Here’s a problem I see a lot. There’s an issue, in this case countries in the EU not recycling enough rubbish, so the EU decide to drive the right behaviour. They have done this by targeting countries to recycle 50% of their waste by 2013. All good stuff. But what has happened? The quality of the recycled material is proving to be so poor that it’s being rejected by some of the downstream customers (in this case the paper mills). It seems that no-one had sat down and tried to think through the most stupid behaviours possible to make the measure go the right way (recycled volume) whilst not achieving the underlying objective (effective recovery of energy and materials from the waste stream). Here’s the original article.

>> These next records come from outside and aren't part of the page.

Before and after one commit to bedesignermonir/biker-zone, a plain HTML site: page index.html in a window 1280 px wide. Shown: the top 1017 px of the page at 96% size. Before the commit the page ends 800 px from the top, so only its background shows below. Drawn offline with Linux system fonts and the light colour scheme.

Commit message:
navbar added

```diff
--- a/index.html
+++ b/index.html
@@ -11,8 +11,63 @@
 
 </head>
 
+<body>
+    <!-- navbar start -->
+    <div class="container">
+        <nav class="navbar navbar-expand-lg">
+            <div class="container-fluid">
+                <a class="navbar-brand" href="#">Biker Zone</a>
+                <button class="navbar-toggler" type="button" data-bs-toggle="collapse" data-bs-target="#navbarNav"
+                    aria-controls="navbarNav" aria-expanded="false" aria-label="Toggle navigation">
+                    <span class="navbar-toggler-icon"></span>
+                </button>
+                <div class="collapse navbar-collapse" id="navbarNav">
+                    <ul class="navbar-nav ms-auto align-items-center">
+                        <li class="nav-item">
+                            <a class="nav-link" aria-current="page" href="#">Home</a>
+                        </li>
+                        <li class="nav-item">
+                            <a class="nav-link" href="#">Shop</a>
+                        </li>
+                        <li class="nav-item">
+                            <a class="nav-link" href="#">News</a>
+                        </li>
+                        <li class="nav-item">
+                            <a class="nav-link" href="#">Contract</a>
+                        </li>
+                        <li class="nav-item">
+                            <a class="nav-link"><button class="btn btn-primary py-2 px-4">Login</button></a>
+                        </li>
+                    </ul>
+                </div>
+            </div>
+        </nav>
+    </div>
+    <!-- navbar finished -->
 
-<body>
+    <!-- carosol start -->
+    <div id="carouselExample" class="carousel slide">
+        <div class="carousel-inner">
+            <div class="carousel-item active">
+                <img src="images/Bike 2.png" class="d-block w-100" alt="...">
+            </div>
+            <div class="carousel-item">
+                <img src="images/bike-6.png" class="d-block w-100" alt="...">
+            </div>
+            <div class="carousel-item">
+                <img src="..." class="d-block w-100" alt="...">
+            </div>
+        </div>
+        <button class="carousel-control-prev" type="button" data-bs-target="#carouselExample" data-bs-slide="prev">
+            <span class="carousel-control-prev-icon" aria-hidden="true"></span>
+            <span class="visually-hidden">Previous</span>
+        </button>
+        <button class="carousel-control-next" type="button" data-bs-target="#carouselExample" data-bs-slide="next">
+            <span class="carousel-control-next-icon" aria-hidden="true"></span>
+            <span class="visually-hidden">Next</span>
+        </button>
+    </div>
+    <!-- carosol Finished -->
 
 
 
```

How do we avoid faulty or partial measures like this? I think you need a few good representatives of the people (or group) being measured. They need to be in a relaxed situation, where there’s no repercussions from being honest. Then you simply ask them “What’s the most stupid thing someone could do to make this measure “go in the right direction” whilst defeating the purpose of the measure?”. My experience is that people are great at this (if they are close to what is being measured) and it also builds buy-in to the new measures as a happy side-effect.